PROBLEM:
Report every line of the records below that includes the string "null".

SUPPLIED ENTRIES:

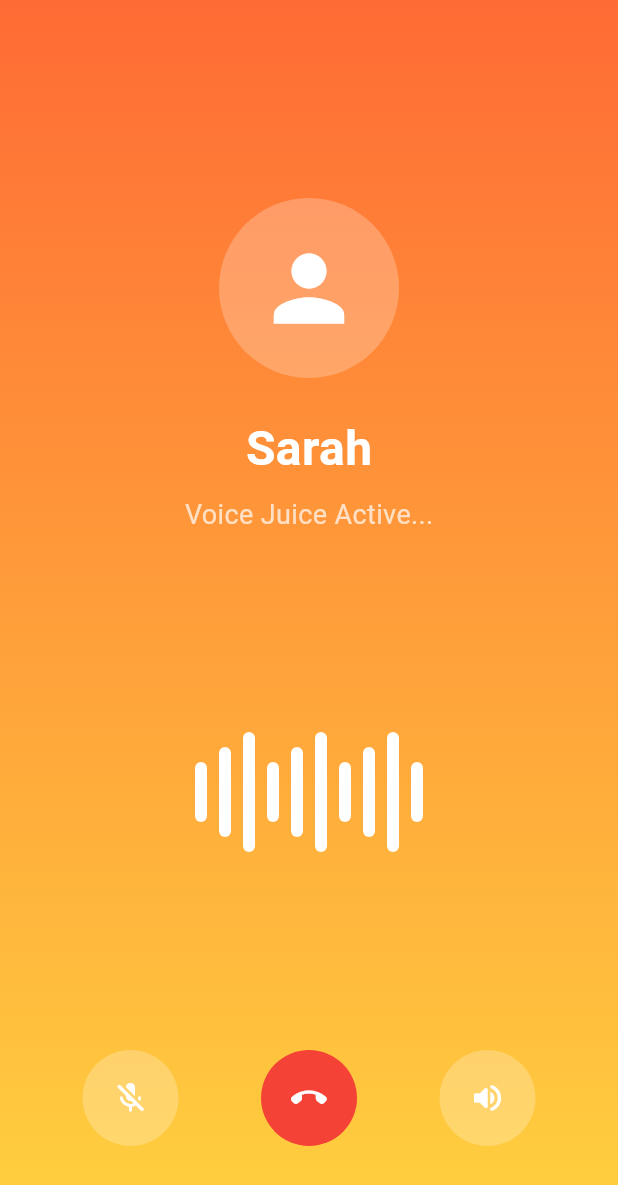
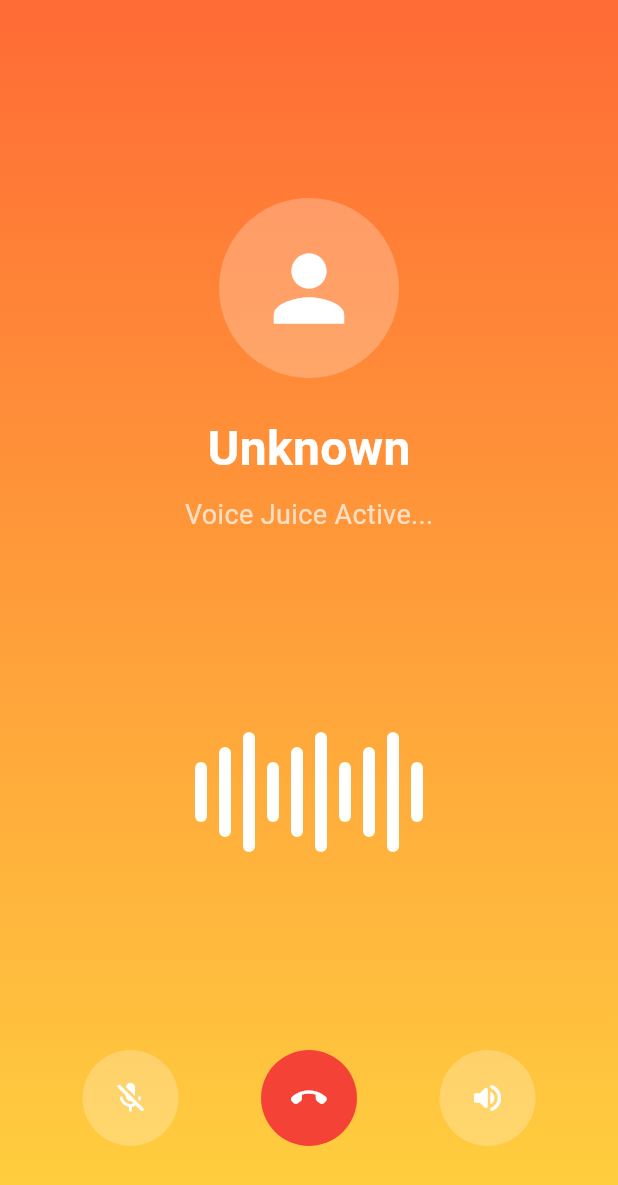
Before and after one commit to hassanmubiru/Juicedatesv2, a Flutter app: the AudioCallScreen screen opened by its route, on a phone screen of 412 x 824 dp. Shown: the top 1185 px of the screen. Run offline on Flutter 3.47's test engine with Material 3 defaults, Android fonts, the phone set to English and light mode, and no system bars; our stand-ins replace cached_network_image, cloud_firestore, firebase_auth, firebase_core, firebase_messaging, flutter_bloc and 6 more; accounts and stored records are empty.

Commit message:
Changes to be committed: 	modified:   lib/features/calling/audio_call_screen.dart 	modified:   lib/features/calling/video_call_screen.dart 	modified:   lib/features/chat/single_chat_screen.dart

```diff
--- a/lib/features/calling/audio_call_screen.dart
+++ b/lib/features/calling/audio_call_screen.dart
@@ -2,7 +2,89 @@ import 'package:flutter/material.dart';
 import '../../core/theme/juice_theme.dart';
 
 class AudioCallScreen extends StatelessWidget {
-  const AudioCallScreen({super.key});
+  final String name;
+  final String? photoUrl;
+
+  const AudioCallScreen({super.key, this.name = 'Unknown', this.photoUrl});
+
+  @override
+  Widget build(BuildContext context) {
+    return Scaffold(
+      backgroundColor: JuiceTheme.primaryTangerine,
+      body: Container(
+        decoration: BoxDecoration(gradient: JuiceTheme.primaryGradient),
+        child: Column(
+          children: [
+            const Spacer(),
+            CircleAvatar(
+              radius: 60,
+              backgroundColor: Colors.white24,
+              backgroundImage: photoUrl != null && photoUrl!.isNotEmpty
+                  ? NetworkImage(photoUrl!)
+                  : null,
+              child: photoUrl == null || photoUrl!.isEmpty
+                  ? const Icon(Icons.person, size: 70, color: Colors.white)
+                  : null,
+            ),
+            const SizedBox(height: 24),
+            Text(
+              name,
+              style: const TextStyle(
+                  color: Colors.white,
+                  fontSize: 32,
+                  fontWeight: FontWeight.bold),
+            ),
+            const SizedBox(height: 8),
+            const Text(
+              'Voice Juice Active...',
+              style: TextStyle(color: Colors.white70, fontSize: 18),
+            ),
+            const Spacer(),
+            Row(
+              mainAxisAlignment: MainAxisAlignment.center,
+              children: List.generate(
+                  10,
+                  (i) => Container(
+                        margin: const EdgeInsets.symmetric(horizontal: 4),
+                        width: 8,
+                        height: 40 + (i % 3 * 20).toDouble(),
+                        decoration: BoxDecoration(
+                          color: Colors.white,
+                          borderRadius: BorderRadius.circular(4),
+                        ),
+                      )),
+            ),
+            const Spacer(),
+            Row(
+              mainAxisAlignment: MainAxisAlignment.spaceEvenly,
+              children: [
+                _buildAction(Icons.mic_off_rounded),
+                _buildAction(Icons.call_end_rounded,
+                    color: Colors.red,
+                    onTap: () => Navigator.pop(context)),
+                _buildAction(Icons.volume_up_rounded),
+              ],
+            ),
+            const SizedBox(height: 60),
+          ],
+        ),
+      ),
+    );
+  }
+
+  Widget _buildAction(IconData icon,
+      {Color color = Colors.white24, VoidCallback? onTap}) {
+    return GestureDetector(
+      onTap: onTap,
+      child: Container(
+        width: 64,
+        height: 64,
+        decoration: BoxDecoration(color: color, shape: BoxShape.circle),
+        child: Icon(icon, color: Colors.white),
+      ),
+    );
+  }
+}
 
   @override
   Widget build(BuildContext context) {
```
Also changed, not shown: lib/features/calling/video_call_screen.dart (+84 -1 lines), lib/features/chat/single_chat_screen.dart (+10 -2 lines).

EXERCISE RESPONSE:
+              backgroundImage: photoUrl != null && photoUrl!.isNotEmpty
+                  : null,
+              child: photoUrl == null || photoUrl!.isEmpty
+                  : null,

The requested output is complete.